▸ **Exercise objective**
Return, exactly and in full, the lines of the records below starting at the one with "Gateway: POST /v1/messages (Anthropic Spec)" and ending at the one with "LLM: Canonical Inference Dispatch", and no other lines.

[Version difference data]
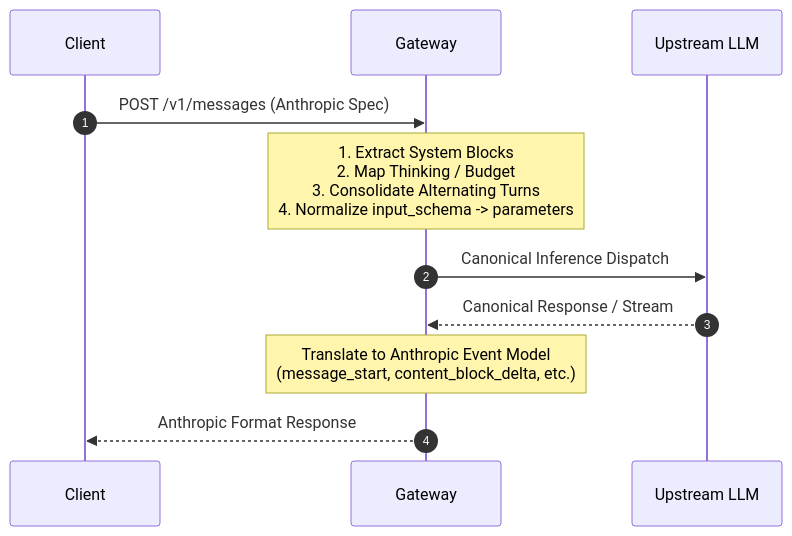
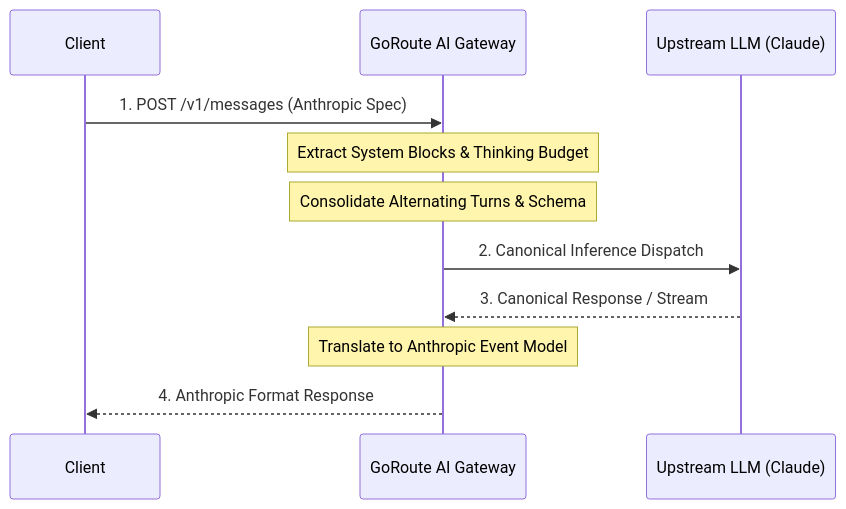
The diagram in docs/data-plane/messages.md (goroute-ai/goroute-ai.github.io), drawn with Mermaid before and after one commit. The commit also changed 12 other files, not shown here.

Commit message:
fix(mermaid): overhaul sequence diagrams, eliminate parser drops, and polish styling

````diff
--- a/docs/data-plane/messages.md
+++ b/docs/data-plane/messages.md
@@ -34,10 +34,14 @@
 ```mermaid
 sequenceDiagram
-    autonumber
-    Client ->> Gateway: POST /v1/messages (Anthropic Spec)
-    Note over Gateway: 1. Extract System Blocks<br/>2. Map Thinking / Budget<br/>3. Consolidate Alternating Turns<br/>4. Normalize input_schema -> parameters
-    Gateway ->> Upstream LLM: Canonical Inference Dispatch
-    Upstream LLM -->> Gateway: Canonical Response / Stream
-    Note over Gateway: Translate to Anthropic Event Model<br/>(message_start, content_block_delta, etc.)
-    Gateway -->> Client: Anthropic Format Response
+    participant Client
+    participant GW as GoRoute AI Gateway
+    participant LLM as Upstream LLM (Claude)
+
+    Client->>GW: 1. POST /v1/messages (Anthropic Spec)
+    Note over GW: Extract System Blocks & Thinking Budget
+    Note over GW: Consolidate Alternating Turns & Schema
+    GW->>LLM: 2. Canonical Inference Dispatch
+    LLM-->>GW: 3. Canonical Response / Stream
+    Note over GW: Translate to Anthropic Event Model
+    GW-->>Client: 4. Anthropic Format Response
 ```
````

▸ **Output below**
-    Client ->> Gateway: POST /v1/messages (Anthropic Spec)
-    Note over Gateway: 1. Extract System Blocks<br/>2. Map Thinking / Budget<br/>3. Consolidate Alternating Turns<br/>4. Normalize input_schema -> parameters
-    Gateway ->> Upstream LLM: Canonical Inference Dispatch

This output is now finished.